### Instructions to follow
Make an exact copy of the records, leaving out the images.

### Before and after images
=====

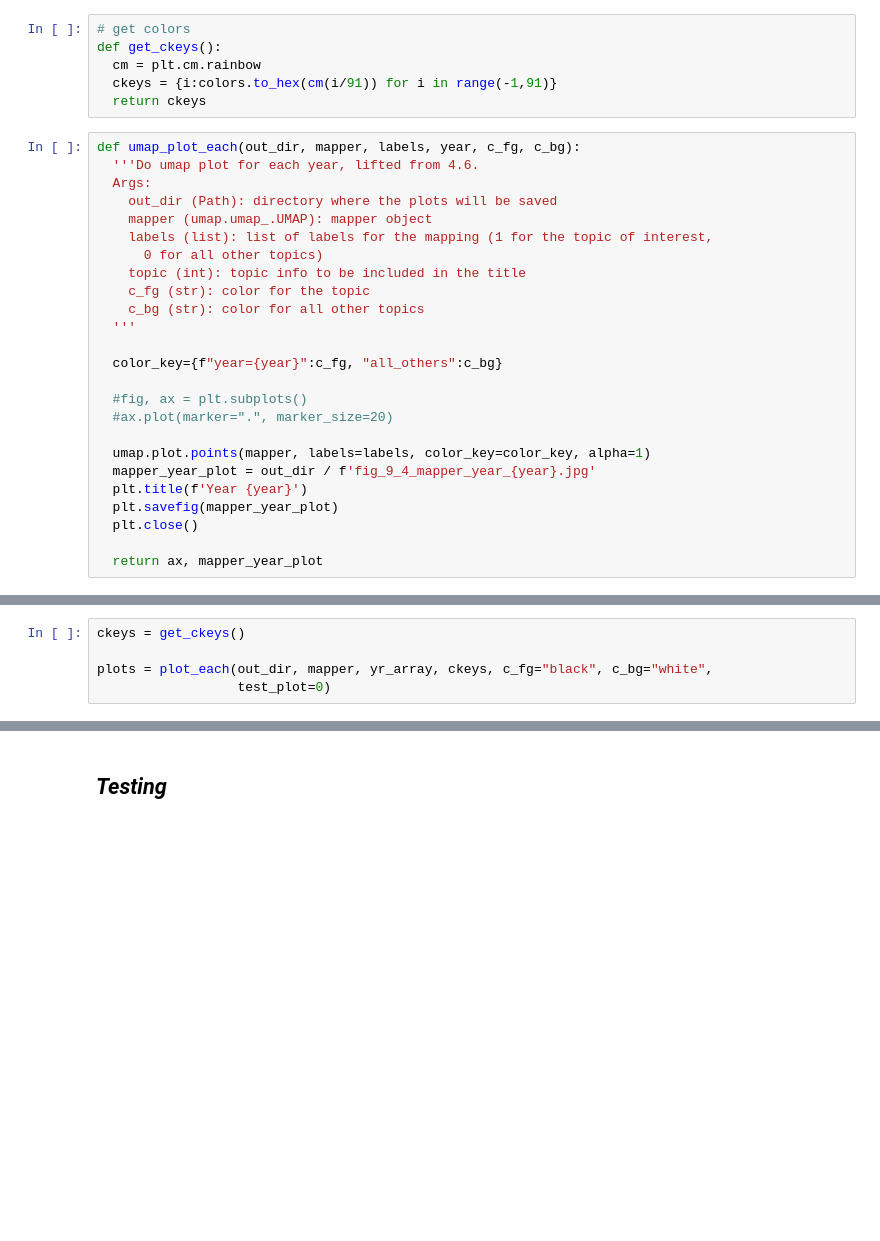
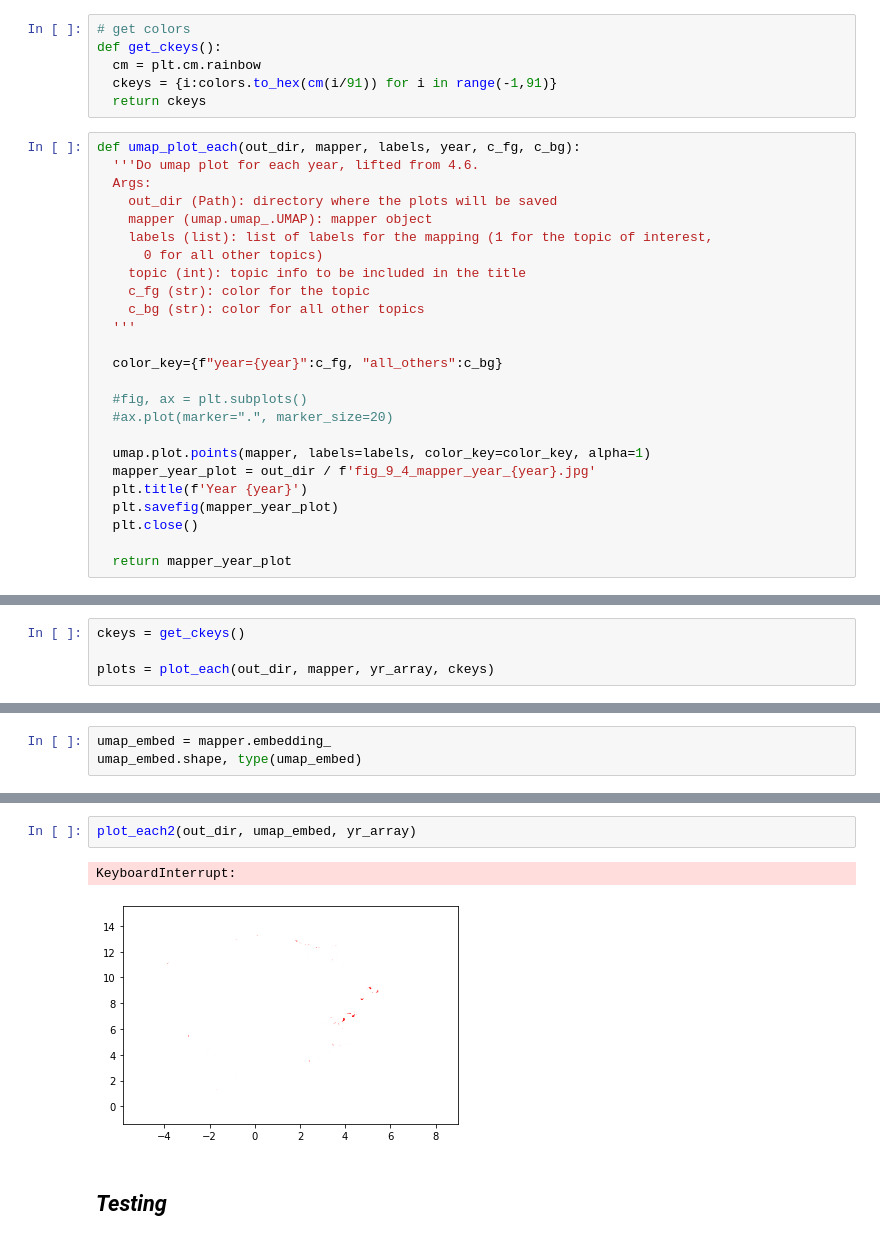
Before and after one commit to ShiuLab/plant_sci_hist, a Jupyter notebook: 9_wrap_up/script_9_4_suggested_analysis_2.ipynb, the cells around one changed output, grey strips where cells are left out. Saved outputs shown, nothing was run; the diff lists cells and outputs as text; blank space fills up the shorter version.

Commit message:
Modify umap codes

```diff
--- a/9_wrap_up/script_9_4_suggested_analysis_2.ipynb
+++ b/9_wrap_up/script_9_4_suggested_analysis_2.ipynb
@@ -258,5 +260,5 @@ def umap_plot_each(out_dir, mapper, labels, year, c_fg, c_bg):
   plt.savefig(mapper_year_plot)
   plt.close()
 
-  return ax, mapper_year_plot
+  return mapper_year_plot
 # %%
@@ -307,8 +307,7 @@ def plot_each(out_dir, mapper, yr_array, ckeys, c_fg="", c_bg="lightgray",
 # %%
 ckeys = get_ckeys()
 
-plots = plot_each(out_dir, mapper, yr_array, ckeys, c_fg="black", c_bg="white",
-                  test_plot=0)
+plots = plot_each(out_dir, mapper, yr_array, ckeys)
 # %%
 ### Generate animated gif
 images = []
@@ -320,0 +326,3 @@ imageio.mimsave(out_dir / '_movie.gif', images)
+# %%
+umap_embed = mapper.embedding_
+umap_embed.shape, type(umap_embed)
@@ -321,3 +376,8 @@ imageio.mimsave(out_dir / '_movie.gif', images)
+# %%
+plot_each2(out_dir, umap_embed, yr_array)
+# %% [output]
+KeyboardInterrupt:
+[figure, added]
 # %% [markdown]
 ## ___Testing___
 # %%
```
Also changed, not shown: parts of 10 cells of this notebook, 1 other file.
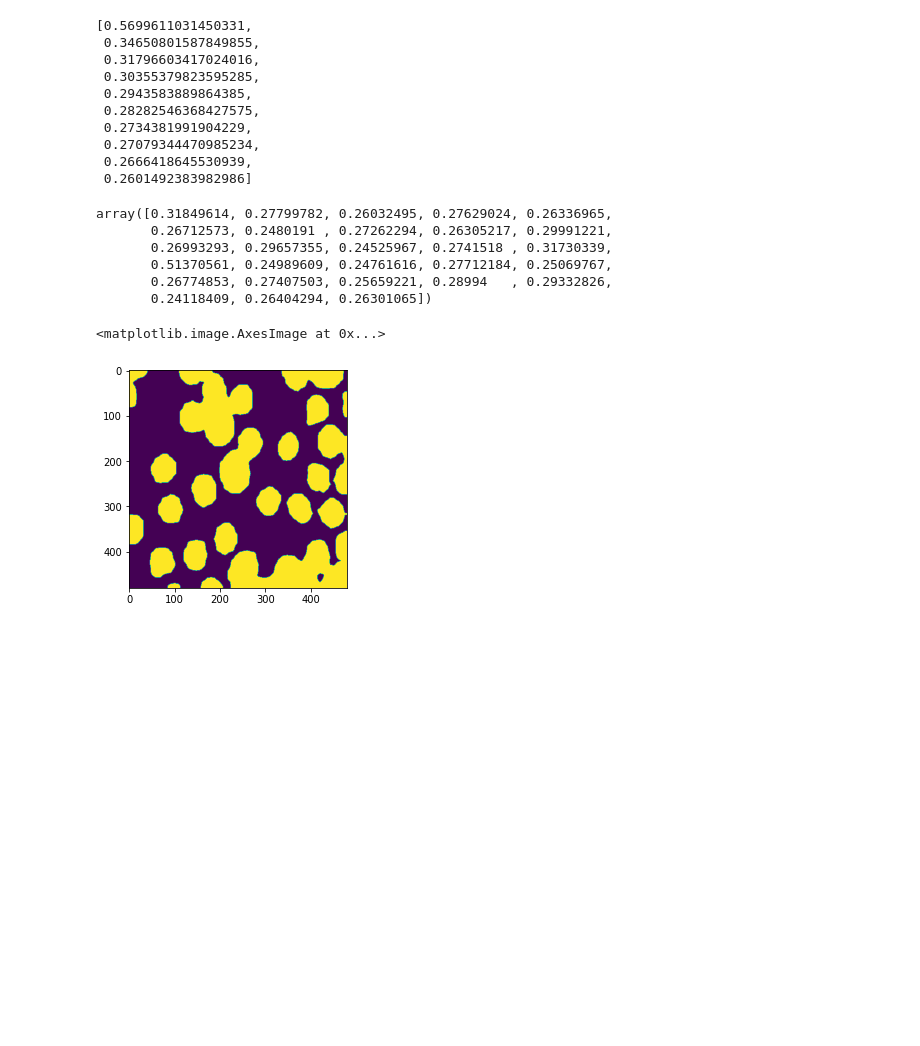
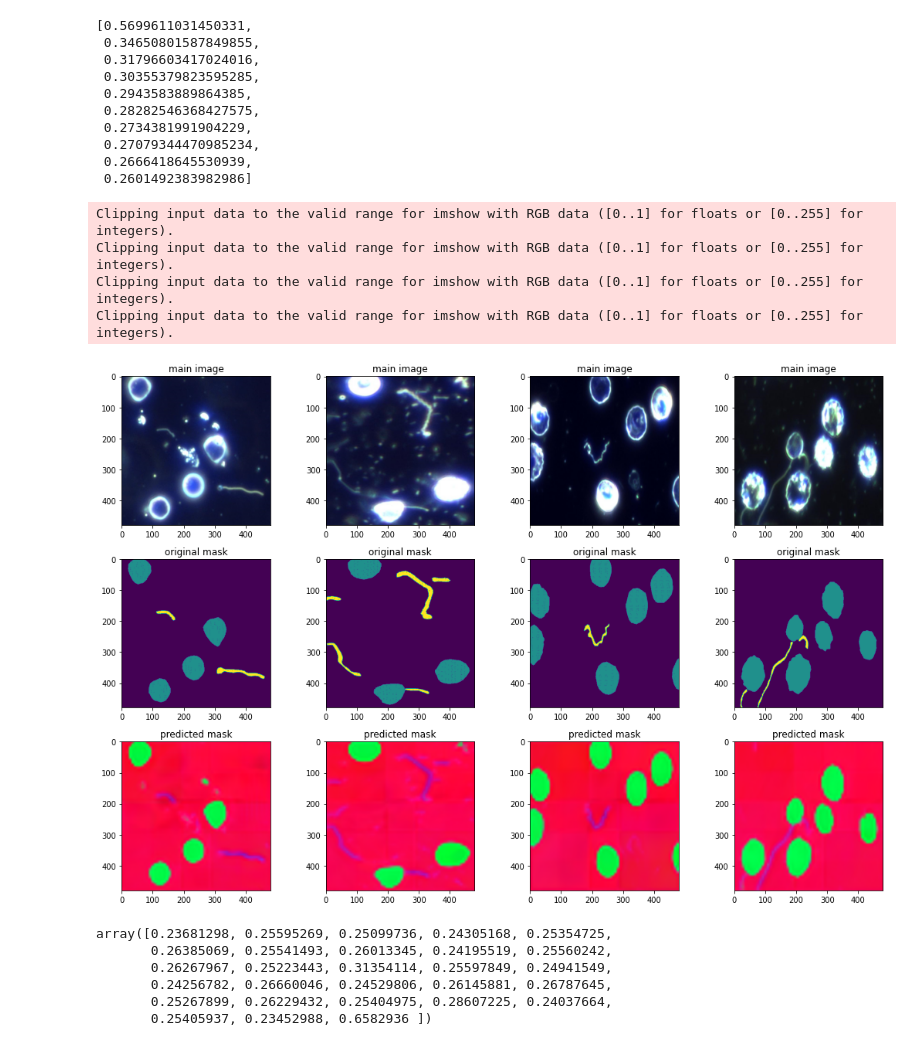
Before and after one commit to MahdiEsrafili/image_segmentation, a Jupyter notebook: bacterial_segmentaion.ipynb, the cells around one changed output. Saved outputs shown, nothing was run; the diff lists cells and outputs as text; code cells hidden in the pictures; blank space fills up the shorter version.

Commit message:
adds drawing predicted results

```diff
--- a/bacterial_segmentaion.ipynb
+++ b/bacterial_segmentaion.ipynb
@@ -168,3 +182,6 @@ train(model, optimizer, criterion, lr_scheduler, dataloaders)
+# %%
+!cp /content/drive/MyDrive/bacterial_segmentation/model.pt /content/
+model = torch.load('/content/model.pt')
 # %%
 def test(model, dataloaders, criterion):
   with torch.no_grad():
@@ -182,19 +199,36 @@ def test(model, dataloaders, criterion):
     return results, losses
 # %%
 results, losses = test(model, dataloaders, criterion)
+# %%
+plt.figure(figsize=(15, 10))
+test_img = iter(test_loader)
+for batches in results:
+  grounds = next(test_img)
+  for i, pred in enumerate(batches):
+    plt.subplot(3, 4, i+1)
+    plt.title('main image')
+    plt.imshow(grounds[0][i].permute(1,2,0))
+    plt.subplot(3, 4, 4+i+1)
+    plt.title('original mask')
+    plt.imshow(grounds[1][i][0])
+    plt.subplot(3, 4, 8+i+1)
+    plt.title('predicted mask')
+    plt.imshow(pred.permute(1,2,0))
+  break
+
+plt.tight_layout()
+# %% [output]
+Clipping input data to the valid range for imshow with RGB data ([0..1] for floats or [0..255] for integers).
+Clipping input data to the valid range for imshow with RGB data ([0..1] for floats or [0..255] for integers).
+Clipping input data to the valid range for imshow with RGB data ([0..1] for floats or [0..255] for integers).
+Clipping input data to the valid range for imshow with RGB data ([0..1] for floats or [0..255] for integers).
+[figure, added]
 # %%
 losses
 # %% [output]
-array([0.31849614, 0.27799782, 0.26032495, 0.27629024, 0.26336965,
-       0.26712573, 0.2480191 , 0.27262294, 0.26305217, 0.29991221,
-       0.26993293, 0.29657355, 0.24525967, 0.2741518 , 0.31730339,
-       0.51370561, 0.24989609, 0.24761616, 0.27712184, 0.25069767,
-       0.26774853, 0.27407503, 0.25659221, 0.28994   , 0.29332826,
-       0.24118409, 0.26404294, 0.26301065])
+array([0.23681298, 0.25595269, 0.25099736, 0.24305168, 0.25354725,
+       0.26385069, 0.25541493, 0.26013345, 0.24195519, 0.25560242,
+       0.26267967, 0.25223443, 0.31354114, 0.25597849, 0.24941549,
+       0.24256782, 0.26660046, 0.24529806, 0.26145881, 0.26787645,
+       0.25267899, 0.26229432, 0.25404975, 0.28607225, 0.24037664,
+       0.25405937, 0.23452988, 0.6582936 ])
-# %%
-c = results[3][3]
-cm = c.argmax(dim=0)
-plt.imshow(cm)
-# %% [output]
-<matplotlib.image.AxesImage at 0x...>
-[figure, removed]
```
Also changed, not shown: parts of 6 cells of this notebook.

=====

### Task result
Before and after one commit to ShiuLab/plant_sci_hist, a Jupyter notebook: 9_wrap_up/script_9_4_suggested_analysis_2.ipynb, the cells around one changed output, grey strips where cells are left out. Saved outputs shown, nothing was run; the diff lists cells and outputs as text; blank space fills up the shorter version.

Commit message:
Modify umap codes

```diff
--- a/9_wrap_up/script_9_4_suggested_analysis_2.ipynb
+++ b/9_wrap_up/script_9_4_suggested_analysis_2.ipynb
@@ -258,5 +260,5 @@ def umap_plot_each(out_dir, mapper, labels, year, c_fg, c_bg):
   plt.savefig(mapper_year_plot)
   plt.close()
 
-  return ax, mapper_year_plot
+  return mapper_year_plot
 # %%
@@ -307,8 +307,7 @@ def plot_each(out_dir, mapper, yr_array, ckeys, c_fg="", c_bg="lightgray",
 # %%
 ckeys = get_ckeys()
 
-plots = plot_each(out_dir, mapper, yr_array, ckeys, c_fg="black", c_bg="white",
-                  test_plot=0)
+plots = plot_each(out_dir, mapper, yr_array, ckeys)
 # %%
 ### Generate animated gif
 images = []
@@ -320,0 +326,3 @@ imageio.mimsave(out_dir / '_movie.gif', images)
+# %%
+umap_embed = mapper.embedding_
+umap_embed.shape, type(umap_embed)
@@ -321,3 +376,8 @@ imageio.mimsave(out_dir / '_movie.gif', images)
+# %%
+plot_each2(out_dir, umap_embed, yr_array)
+# %% [output]
+KeyboardInterrupt:
+[figure, added]
 # %% [markdown]
 ## ___Testing___
 # %%
```
Also changed, not shown: parts of 10 cells of this notebook, 1 other file.
Before and after one commit to MahdiEsrafili/image_segmentation, a Jupyter notebook: bacterial_segmentaion.ipynb, the cells around one changed output. Saved outputs shown, nothing was run; the diff lists cells and outputs as text; code cells hidden in the pictures; blank space fills up the shorter version.

Commit message:
adds drawing predicted results

```diff
--- a/bacterial_segmentaion.ipynb
+++ b/bacterial_segmentaion.ipynb
@@ -168,3 +182,6 @@ train(model, optimizer, criterion, lr_scheduler, dataloaders)
+# %%
+!cp /content/drive/MyDrive/bacterial_segmentation/model.pt /content/
+model = torch.load('/content/model.pt')
 # %%
 def test(model, dataloaders, criterion):
   with torch.no_grad():
@@ -182,19 +199,36 @@ def test(model, dataloaders, criterion):
     return results, losses
 # %%
 results, losses = test(model, dataloaders, criterion)
+# %%
+plt.figure(figsize=(15, 10))
+test_img = iter(test_loader)
+for batches in results:
+  grounds = next(test_img)
+  for i, pred in enumerate(batches):
+    plt.subplot(3, 4, i+1)
+    plt.title('main image')
+    plt.imshow(grounds[0][i].permute(1,2,0))
+    plt.subplot(3, 4, 4+i+1)
+    plt.title('original mask')
+    plt.imshow(grounds[1][i][0])
+    plt.subplot(3, 4, 8+i+1)
+    plt.title('predicted mask')
+    plt.imshow(pred.permute(1,2,0))
+  break
+
+plt.tight_layout()
+# %% [output]
+Clipping input data to the valid range for imshow with RGB data ([0..1] for floats or [0..255] for integers).
+Clipping input data to the valid range for imshow with RGB data ([0..1] for floats or [0..255] for integers).
+Clipping input data to the valid range for imshow with RGB data ([0..1] for floats or [0..255] for integers).
+Clipping input data to the valid range for imshow with RGB data ([0..1] for floats or [0..255] for integers).
+[figure, added]
 # %%
 losses
 # %% [output]
-array([0.31849614, 0.27799782, 0.26032495, 0.27629024, 0.26336965,
-       0.26712573, 0.2480191 , 0.27262294, 0.26305217, 0.29991221,
-       0.26993293, 0.29657355, 0.24525967, 0.2741518 , 0.31730339,
-       0.51370561, 0.24989609, 0.24761616, 0.27712184, 0.25069767,
-       0.26774853, 0.27407503, 0.25659221, 0.28994   , 0.29332826,
-       0.24118409, 0.26404294, 0.26301065])
+array([0.23681298, 0.25595269, 0.25099736, 0.24305168, 0.25354725,
+       0.26385069, 0.25541493, 0.26013345, 0.24195519, 0.25560242,
+       0.26267967, 0.25223443, 0.31354114, 0.25597849, 0.24941549,
+       0.24256782, 0.26660046, 0.24529806, 0.26145881, 0.26787645,
+       0.25267899, 0.26229432, 0.25404975, 0.28607225, 0.24037664,
+       0.25405937, 0.23452988, 0.6582936 ])
-# %%
-c = results[3][3]
-cm = c.argmax(dim=0)
-plt.imshow(cm)
-# %% [output]
-<matplotlib.image.AxesImage at 0x...>
-[figure, removed]
```
Also changed, not shown: parts of 6 cells of this notebook.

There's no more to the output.